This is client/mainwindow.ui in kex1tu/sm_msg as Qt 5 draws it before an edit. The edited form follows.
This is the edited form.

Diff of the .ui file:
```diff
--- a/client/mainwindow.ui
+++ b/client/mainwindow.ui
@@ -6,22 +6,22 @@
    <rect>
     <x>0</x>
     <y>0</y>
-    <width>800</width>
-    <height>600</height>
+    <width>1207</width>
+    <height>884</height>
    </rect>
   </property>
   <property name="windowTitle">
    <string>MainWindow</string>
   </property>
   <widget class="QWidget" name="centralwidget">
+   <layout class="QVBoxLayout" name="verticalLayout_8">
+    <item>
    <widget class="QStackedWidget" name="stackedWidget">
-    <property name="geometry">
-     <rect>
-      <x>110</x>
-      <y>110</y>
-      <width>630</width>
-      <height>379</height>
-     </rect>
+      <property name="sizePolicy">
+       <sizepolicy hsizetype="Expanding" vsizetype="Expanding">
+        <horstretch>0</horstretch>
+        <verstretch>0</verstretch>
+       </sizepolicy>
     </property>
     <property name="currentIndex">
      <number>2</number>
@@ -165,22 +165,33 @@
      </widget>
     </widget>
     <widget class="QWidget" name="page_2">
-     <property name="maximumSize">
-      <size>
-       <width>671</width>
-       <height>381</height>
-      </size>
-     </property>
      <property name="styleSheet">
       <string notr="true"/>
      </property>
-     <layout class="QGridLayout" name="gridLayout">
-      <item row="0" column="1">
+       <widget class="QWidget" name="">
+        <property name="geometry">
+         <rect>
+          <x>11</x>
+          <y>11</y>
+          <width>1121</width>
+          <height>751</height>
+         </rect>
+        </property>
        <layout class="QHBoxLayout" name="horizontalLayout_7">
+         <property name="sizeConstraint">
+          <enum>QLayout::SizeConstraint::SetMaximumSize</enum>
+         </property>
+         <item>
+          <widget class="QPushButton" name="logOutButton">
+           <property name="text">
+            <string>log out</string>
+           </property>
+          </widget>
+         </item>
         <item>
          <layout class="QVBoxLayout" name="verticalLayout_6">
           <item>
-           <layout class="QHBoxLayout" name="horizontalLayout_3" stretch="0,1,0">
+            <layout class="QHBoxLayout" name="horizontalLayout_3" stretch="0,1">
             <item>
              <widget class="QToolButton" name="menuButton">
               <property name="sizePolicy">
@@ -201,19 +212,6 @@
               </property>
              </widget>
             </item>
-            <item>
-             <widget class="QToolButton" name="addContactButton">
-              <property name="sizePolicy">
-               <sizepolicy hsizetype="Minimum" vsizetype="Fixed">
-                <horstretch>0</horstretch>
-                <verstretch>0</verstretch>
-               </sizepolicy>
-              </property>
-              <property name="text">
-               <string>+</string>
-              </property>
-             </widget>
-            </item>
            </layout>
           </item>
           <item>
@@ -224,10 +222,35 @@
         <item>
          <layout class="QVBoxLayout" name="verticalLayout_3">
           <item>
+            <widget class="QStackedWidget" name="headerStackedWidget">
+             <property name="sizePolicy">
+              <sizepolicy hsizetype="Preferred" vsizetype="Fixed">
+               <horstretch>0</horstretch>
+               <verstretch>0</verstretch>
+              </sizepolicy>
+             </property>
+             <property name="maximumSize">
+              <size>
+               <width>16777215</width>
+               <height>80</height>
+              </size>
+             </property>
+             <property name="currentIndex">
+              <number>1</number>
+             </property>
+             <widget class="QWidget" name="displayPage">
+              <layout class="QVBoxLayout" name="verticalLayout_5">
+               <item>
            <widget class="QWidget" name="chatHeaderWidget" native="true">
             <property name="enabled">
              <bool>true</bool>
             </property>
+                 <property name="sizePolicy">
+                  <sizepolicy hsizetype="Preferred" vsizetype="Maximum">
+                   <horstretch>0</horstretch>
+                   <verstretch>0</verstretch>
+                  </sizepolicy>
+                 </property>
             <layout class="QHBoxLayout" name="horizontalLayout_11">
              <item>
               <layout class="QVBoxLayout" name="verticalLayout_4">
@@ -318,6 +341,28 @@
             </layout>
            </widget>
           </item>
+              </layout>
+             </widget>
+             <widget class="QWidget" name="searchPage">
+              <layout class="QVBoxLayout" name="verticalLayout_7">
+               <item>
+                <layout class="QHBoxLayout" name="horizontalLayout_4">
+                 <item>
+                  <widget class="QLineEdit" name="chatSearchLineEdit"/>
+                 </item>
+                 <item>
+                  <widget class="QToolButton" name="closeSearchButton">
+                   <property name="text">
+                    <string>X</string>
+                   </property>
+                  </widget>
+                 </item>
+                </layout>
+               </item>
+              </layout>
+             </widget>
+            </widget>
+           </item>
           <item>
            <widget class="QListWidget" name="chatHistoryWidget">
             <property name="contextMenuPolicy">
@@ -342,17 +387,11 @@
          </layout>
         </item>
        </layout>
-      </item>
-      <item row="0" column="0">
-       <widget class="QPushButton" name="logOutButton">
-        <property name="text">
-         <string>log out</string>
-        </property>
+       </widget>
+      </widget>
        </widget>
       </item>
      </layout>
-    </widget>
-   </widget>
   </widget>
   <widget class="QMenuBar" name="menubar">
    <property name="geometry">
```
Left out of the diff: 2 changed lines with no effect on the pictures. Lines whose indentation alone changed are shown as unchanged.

━━━━━━━━━━━━━━━━━━━━━━━━━━━━━━

Problem to solve » Every line of the material should come back unchanged.

Answer box »
This is client/mainwindow.ui in kex1tu/sm_msg as Qt 5 draws it before an edit. The edited form follows.
This is the edited form.

Diff of the .ui file:
```diff
--- a/client/mainwindow.ui
+++ b/client/mainwindow.ui
@@ -6,22 +6,22 @@
    <rect>
     <x>0</x>
     <y>0</y>
-    <width>800</width>
-    <height>600</height>
+    <width>1207</width>
+    <height>884</height>
    </rect>
   </property>
   <property name="windowTitle">
    <string>MainWindow</string>
   </property>
   <widget class="QWidget" name="centralwidget">
+   <layout class="QVBoxLayout" name="verticalLayout_8">
+    <item>
    <widget class="QStackedWidget" name="stackedWidget">
-    <property name="geometry">
-     <rect>
-      <x>110</x>
-      <y>110</y>
-      <width>630</width>
-      <height>379</height>
-     </rect>
+      <property name="sizePolicy">
+       <sizepolicy hsizetype="Expanding" vsizetype="Expanding">
+        <horstretch>0</horstretch>
+        <verstretch>0</verstretch>
+       </sizepolicy>
     </property>
     <property name="currentIndex">
      <number>2</number>
@@ -165,22 +165,33 @@
      </widget>
     </widget>
     <widget class="QWidget" name="page_2">
-     <property name="maximumSize">
-      <size>
-       <width>671</width>
-       <height>381</height>
-      </size>
-     </property>
      <property name="styleSheet">
       <string notr="true"/>
      </property>
-     <layout class="QGridLayout" name="gridLayout">
-      <item row="0" column="1">
+       <widget class="QWidget" name="">
+        <property name="geometry">
+         <rect>
+          <x>11</x>
+          <y>11</y>
+          <width>1121</width>
+          <height>751</height>
+         </rect>
+        </property>
        <layout class="QHBoxLayout" name="horizontalLayout_7">
+         <property name="sizeConstraint">
+          <enum>QLayout::SizeConstraint::SetMaximumSize</enum>
+         </property>
+         <item>
+          <widget class="QPushButton" name="logOutButton">
+           <property name="text">
+            <string>log out</string>
+           </property>
+          </widget>
+         </item>
         <item>
          <layout class="QVBoxLayout" name="verticalLayout_6">
           <item>
-           <layout class="QHBoxLayout" name="horizontalLayout_3" stretch="0,1,0">
+            <layout class="QHBoxLayout" name="horizontalLayout_3" stretch="0,1">
             <item>
              <widget class="QToolButton" name="menuButton">
               <property name="sizePolicy">
@@ -201,19 +212,6 @@
               </property>
              </widget>
             </item>
-            <item>
-             <widget class="QToolButton" name="addContactButton">
-              <property name="sizePolicy">
-               <sizepolicy hsizetype="Minimum" vsizetype="Fixed">
-                <horstretch>0</horstretch>
-                <verstretch>0</verstretch>
-               </sizepolicy>
-              </property>
-              <property name="text">
-               <string>+</string>
-              </property>
-             </widget>
-            </item>
            </layout>
           </item>
           <item>
@@ -224,10 +222,35 @@
         <item>
          <layout class="QVBoxLayout" name="verticalLayout_3">
           <item>
+            <widget class="QStackedWidget" name="headerStackedWidget">
+             <property name="sizePolicy">
+              <sizepolicy hsizetype="Preferred" vsizetype="Fixed">
+               <horstretch>0</horstretch>
+               <verstretch>0</verstretch>
+              </sizepolicy>
+             </property>
+             <property name="maximumSize">
+              <size>
+               <width>16777215</width>
+               <height>80</height>
+              </size>
+             </property>
+             <property name="currentIndex">
+              <number>1</number>
+             </property>
+             <widget class="QWidget" name="displayPage">
+              <layout class="QVBoxLayout" name="verticalLayout_5">
+               <item>
            <widget class="QWidget" name="chatHeaderWidget" native="true">
             <property name="enabled">
              <bool>true</bool>
             </property>
+                 <property name="sizePolicy">
+                  <sizepolicy hsizetype="Preferred" vsizetype="Maximum">
+                   <horstretch>0</horstretch>
+                   <verstretch>0</verstretch>
+                  </sizepolicy>
+                 </property>
             <layout class="QHBoxLayout" name="horizontalLayout_11">
              <item>
               <layout class="QVBoxLayout" name="verticalLayout_4">
@@ -318,6 +341,28 @@
             </layout>
            </widget>
           </item>
+              </layout>
+             </widget>
+             <widget class="QWidget" name="searchPage">
+              <layout class="QVBoxLayout" name="verticalLayout_7">
+               <item>
+                <layout class="QHBoxLayout" name="horizontalLayout_4">
+                 <item>
+                  <widget class="QLineEdit" name="chatSearchLineEdit"/>
+                 </item>
+                 <item>
+                  <widget class="QToolButton" name="closeSearchButton">
+                   <property name="text">
+                    <string>X</string>
+                   </property>
+                  </widget>
+                 </item>
+                </layout>
+               </item>
+              </layout>
+             </widget>
+            </widget>
+           </item>
           <item>
            <widget class="QListWidget" name="chatHistoryWidget">
             <property name="contextMenuPolicy">
@@ -342,17 +387,11 @@
          </layout>
         </item>
        </layout>
-      </item>
-      <item row="0" column="0">
-       <widget class="QPushButton" name="logOutButton">
-        <property name="text">
-         <string>log out</string>
-        </property>
+       </widget>
+      </widget>
        </widget>
       </item>
      </layout>
-    </widget>
-   </widget>
   </widget>
   <widget class="QMenuBar" name="menubar">
    <property name="geometry">
```
Left out of the diff: 2 changed lines with no effect on the pictures. Lines whose indentation alone changed are shown as unchanged.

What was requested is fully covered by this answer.